Bada Shanren rarely painted landscapes until he was nearly seventy years old, but as this album attests, he became a great master in this genre during the last decade of his life. These remarkably varied compositions reveal extraordinary sensitivity to the graphic function of negative space. Rocks are often modeled in faceted planes, while the expressive rendering of intersecting trees reveal the artist’s calligraphic sophistication.
Bada’s primary inspiration for his landscapes was the late Ming master Dong Qichang (1555–1636). But this album also attests to his profound understanding of earlier masters and his bold departures from them. In his inscription on the last leaf, he not only sums up his artistic heritage but also echoes a Yuan master’s anguish over the demise of his native dynasty:

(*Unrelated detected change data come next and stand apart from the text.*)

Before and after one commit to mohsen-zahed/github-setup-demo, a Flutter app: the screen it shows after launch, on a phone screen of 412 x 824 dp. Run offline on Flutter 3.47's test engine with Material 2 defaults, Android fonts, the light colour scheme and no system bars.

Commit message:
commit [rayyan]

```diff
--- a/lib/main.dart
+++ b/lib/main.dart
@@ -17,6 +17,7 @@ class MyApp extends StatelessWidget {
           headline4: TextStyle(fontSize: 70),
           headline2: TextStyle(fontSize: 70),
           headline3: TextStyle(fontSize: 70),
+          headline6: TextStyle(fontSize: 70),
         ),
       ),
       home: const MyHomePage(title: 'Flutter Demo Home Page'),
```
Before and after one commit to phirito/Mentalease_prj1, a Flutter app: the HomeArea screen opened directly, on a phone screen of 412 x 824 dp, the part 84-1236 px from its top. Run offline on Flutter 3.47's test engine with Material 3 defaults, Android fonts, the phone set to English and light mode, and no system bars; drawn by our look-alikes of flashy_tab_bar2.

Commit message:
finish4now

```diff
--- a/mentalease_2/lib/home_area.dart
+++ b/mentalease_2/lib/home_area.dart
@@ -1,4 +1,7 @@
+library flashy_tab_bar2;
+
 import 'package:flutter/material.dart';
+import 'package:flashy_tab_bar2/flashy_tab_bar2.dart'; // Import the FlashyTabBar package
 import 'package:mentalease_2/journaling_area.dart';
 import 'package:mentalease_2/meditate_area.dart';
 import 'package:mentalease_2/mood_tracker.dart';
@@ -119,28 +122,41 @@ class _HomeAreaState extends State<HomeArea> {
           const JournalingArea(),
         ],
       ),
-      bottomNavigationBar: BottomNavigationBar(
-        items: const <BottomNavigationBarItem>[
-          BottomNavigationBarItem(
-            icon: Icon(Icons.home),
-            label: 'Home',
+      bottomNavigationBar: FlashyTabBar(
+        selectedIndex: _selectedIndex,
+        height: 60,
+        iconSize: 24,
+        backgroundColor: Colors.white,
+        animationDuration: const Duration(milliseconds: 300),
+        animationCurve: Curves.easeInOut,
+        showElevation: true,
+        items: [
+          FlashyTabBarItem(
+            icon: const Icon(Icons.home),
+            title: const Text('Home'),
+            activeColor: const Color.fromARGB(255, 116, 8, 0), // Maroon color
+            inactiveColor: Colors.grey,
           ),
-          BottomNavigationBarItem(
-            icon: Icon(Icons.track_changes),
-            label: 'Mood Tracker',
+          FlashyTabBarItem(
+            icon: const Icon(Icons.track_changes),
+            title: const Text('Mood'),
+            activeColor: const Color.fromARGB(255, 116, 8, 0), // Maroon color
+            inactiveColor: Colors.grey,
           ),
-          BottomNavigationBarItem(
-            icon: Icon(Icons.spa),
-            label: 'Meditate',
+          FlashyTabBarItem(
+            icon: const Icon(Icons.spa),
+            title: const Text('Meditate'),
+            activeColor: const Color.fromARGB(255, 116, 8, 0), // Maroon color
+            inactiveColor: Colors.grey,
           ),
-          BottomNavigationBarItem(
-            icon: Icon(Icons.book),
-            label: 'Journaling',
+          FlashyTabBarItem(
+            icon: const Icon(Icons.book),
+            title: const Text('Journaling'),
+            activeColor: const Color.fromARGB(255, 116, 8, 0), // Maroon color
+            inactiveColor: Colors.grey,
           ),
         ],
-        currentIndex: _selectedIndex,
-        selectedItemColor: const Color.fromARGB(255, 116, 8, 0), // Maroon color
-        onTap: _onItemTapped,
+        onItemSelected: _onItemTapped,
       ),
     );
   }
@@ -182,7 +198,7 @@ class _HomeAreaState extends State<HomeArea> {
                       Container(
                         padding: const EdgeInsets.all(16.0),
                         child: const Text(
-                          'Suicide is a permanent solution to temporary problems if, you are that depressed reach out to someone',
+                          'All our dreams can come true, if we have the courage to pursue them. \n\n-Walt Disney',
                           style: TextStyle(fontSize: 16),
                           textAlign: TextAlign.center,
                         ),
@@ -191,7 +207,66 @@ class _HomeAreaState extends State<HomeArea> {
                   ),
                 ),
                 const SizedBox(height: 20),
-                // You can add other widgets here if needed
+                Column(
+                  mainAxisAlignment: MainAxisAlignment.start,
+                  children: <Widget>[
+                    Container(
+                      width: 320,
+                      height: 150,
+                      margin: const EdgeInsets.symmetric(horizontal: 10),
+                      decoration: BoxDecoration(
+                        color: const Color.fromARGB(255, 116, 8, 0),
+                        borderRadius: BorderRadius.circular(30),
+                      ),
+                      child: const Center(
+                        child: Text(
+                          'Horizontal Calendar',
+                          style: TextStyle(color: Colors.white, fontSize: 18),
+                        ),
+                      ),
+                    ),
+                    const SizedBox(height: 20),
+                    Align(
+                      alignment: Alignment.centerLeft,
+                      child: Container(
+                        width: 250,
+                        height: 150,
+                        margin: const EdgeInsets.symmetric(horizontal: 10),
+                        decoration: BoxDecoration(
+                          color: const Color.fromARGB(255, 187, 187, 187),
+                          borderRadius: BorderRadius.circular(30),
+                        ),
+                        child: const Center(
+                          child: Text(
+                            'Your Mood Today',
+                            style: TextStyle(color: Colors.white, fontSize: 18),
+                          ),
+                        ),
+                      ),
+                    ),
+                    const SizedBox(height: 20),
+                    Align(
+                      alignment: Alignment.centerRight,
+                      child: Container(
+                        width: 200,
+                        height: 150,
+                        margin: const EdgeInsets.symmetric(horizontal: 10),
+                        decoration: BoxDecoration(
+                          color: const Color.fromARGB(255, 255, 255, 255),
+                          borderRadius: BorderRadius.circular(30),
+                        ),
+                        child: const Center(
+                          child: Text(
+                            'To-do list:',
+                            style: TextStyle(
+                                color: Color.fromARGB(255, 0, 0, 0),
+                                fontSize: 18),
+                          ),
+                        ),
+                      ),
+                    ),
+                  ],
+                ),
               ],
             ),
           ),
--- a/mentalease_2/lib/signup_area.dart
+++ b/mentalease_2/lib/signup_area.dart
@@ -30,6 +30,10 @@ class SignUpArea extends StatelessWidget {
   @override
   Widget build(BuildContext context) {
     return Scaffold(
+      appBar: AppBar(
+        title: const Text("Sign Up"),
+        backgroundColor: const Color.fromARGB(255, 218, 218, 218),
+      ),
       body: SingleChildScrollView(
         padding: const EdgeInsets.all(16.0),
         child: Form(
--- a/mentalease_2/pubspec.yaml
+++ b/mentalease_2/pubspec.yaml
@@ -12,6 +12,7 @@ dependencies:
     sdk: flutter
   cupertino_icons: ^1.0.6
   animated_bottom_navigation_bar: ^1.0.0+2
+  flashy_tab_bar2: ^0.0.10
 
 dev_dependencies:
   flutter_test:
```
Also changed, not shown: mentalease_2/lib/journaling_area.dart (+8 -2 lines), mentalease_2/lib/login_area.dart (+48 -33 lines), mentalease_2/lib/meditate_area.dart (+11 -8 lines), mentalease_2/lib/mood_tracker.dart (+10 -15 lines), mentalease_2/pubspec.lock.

Rocks textured in Guo’s [Guo Xi, ca. 1000–ca. 1090] method are topped with small clouds; Old Dong’s [Dong Yuan, active 930s–60s] hemp-fiber-like brushlines often model trees as well. I can imagine how his contemporaries interpreted his paintings: Yifeng [Huang Gongwang, 1269–1354] was still depicting the landscape of the Song empire.
cat. no. 62
Ho Iu-kwong (He Yaoguang) Chinese, 1907–2006
New York. The Metropolitan Museum of Art. "The Art of Dissent in 17th-Century China: Masterpieces of Ming Loyalist Art from the Chih Lo Lou Collection," September 6, 2011–January 2, 2012.